WORK REQUEST: If a line in the records below holds the word "import", copy it.

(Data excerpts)
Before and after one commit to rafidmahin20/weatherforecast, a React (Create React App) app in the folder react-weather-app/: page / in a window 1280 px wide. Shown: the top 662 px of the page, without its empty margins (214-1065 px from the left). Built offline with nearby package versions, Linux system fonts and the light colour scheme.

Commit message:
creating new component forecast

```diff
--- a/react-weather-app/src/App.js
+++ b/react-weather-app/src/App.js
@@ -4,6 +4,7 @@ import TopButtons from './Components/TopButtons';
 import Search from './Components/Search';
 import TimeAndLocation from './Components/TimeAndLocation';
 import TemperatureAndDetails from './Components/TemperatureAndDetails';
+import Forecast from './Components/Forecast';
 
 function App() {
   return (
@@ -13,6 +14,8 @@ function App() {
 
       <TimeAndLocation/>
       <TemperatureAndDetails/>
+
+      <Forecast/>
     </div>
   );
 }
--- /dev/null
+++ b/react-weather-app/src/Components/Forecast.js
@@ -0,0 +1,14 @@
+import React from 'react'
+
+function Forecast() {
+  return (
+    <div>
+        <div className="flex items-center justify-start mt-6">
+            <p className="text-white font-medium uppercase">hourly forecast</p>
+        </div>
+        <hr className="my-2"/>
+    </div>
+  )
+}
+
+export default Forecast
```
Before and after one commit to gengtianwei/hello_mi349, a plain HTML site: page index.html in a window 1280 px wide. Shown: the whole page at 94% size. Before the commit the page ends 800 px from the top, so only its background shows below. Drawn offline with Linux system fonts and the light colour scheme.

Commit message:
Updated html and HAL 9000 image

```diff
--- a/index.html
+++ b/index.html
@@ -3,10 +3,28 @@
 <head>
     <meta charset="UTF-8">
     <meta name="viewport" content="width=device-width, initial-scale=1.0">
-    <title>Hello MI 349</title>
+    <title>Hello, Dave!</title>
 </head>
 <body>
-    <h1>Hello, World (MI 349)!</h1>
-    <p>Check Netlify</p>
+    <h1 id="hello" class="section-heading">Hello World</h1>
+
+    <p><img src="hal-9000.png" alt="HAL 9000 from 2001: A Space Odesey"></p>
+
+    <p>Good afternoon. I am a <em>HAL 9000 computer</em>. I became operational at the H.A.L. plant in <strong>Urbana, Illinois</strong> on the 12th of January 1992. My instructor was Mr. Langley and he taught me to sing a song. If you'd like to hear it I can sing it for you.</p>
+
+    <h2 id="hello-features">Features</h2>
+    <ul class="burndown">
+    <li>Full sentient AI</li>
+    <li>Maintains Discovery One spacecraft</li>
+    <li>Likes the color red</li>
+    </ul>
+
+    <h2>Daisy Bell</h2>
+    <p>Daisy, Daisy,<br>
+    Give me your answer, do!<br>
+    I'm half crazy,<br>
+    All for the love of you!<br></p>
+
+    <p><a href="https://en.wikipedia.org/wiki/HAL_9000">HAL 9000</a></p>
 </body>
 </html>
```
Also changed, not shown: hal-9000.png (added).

YOUR SOLUTION:
@@ -4,6 +4,7 @@ import TopButtons from './Components/TopButtons';
 import Search from './Components/Search';
 import TimeAndLocation from './Components/TimeAndLocation';
 import TemperatureAndDetails from './Components/TemperatureAndDetails';
+import Forecast from './Components/Forecast';
+import React from 'react'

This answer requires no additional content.